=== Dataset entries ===
- Opening Delimiter -

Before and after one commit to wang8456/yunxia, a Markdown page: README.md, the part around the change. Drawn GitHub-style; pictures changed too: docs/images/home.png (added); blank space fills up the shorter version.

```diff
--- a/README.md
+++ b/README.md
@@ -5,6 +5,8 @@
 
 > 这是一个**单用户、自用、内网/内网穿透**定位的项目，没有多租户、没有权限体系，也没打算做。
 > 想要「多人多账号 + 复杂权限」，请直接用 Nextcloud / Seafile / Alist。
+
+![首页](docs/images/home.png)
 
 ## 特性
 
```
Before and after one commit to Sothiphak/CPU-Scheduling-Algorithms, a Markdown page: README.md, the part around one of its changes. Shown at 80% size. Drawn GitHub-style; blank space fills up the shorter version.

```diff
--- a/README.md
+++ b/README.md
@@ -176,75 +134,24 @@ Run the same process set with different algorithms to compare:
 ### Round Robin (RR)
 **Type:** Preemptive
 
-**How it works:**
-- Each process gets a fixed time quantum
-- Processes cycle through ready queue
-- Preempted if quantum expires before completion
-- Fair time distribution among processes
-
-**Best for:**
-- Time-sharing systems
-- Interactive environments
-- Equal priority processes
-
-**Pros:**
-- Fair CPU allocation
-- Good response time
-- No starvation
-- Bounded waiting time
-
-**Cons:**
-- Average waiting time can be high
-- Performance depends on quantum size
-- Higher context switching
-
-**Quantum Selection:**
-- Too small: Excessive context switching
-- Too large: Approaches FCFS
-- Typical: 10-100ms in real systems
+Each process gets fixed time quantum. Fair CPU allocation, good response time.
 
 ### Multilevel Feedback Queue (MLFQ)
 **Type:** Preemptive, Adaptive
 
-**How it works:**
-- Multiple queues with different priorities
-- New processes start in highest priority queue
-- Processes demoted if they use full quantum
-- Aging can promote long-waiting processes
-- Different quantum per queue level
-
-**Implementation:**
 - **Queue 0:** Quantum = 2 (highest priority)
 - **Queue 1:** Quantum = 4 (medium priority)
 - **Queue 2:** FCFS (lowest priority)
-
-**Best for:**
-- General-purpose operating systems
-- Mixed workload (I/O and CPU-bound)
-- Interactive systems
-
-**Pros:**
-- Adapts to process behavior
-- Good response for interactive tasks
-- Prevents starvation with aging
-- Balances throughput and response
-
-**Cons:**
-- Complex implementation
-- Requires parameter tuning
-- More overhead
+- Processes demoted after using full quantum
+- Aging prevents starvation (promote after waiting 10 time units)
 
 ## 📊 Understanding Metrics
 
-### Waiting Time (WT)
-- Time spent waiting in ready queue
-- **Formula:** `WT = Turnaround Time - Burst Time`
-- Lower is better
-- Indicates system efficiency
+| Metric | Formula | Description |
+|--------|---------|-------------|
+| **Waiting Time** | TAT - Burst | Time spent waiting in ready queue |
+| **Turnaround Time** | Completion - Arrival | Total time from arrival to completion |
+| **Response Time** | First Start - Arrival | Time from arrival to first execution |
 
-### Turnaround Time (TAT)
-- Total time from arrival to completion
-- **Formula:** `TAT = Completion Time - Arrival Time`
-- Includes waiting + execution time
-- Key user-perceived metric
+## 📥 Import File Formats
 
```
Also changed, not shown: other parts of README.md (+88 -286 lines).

- Closing Delimiter -

=== Task to carry out ===
The answer must be every entry, reproduced exactly.

=== Answer for the task ===
Before and after one commit to wang8456/yunxia, a Markdown page: README.md, the part around the change. Drawn GitHub-style; pictures changed too: docs/images/home.png (added); blank space fills up the shorter version.

```diff
--- a/README.md
+++ b/README.md
@@ -5,6 +5,8 @@
 
 > 这是一个**单用户、自用、内网/内网穿透**定位的项目，没有多租户、没有权限体系，也没打算做。
 > 想要「多人多账号 + 复杂权限」，请直接用 Nextcloud / Seafile / Alist。
+
+![首页](docs/images/home.png)
 
 ## 特性
 
```
Before and after one commit to Sothiphak/CPU-Scheduling-Algorithms, a Markdown page: README.md, the part around one of its changes. Shown at 80% size. Drawn GitHub-style; blank space fills up the shorter version.

```diff
--- a/README.md
+++ b/README.md
@@ -176,75 +134,24 @@ Run the same process set with different algorithms to compare:
 ### Round Robin (RR)
 **Type:** Preemptive
 
-**How it works:**
-- Each process gets a fixed time quantum
-- Processes cycle through ready queue
-- Preempted if quantum expires before completion
-- Fair time distribution among processes
-
-**Best for:**
-- Time-sharing systems
-- Interactive environments
-- Equal priority processes
-
-**Pros:**
-- Fair CPU allocation
-- Good response time
-- No starvation
-- Bounded waiting time
-
-**Cons:**
-- Average waiting time can be high
-- Performance depends on quantum size
-- Higher context switching
-
-**Quantum Selection:**
-- Too small: Excessive context switching
-- Too large: Approaches FCFS
-- Typical: 10-100ms in real systems
+Each process gets fixed time quantum. Fair CPU allocation, good response time.
 
 ### Multilevel Feedback Queue (MLFQ)
 **Type:** Preemptive, Adaptive
 
-**How it works:**
-- Multiple queues with different priorities
-- New processes start in highest priority queue
-- Processes demoted if they use full quantum
-- Aging can promote long-waiting processes
-- Different quantum per queue level
-
-**Implementation:**
 - **Queue 0:** Quantum = 2 (highest priority)
 - **Queue 1:** Quantum = 4 (medium priority)
 - **Queue 2:** FCFS (lowest priority)
-
-**Best for:**
-- General-purpose operating systems
-- Mixed workload (I/O and CPU-bound)
-- Interactive systems
-
-**Pros:**
-- Adapts to process behavior
-- Good response for interactive tasks
-- Prevents starvation with aging
-- Balances throughput and response
-
-**Cons:**
-- Complex implementation
-- Requires parameter tuning
-- More overhead
+- Processes demoted after using full quantum
+- Aging prevents starvation (promote after waiting 10 time units)
 
 ## 📊 Understanding Metrics
 
-### Waiting Time (WT)
-- Time spent waiting in ready queue
-- **Formula:** `WT = Turnaround Time - Burst Time`
-- Lower is better
-- Indicates system efficiency
+| Metric | Formula | Description |
+|--------|---------|-------------|
+| **Waiting Time** | TAT - Burst | Time spent waiting in ready queue |
+| **Turnaround Time** | Completion - Arrival | Total time from arrival to completion |
+| **Response Time** | First Start - Arrival | Time from arrival to first execution |
 
-### Turnaround Time (TAT)
-- Total time from arrival to completion
-- **Formula:** `TAT = Completion Time - Arrival Time`
-- Includes waiting + execution time
-- Key user-perceived metric
+## 📥 Import File Formats
 
```
Also changed, not shown: other parts of README.md (+88 -286 lines).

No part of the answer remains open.